I need all the entries repeated exactly as written.

**MATERIAL FOR THIS TASK:**
------------

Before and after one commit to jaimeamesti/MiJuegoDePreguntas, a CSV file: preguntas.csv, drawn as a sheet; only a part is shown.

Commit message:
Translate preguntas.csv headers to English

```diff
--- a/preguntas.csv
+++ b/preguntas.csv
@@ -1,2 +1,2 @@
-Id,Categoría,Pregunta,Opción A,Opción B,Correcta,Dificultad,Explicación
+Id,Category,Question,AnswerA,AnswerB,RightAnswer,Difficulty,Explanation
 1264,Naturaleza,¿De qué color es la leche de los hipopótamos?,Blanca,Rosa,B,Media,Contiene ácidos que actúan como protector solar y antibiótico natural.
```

------------

**EXERCISE OUTPUT:**
Before and after one commit to jaimeamesti/MiJuegoDePreguntas, a CSV file: preguntas.csv, drawn as a sheet; only a part is shown.

Commit message:
Translate preguntas.csv headers to English

```diff
--- a/preguntas.csv
+++ b/preguntas.csv
@@ -1,2 +1,2 @@
-Id,Categoría,Pregunta,Opción A,Opción B,Correcta,Dificultad,Explicación
+Id,Category,Question,AnswerA,AnswerB,RightAnswer,Difficulty,Explanation
 1264,Naturaleza,¿De qué color es la leche de los hipopótamos?,Blanca,Rosa,B,Media,Contiene ácidos que actúan como protector solar y antibiótico natural.
```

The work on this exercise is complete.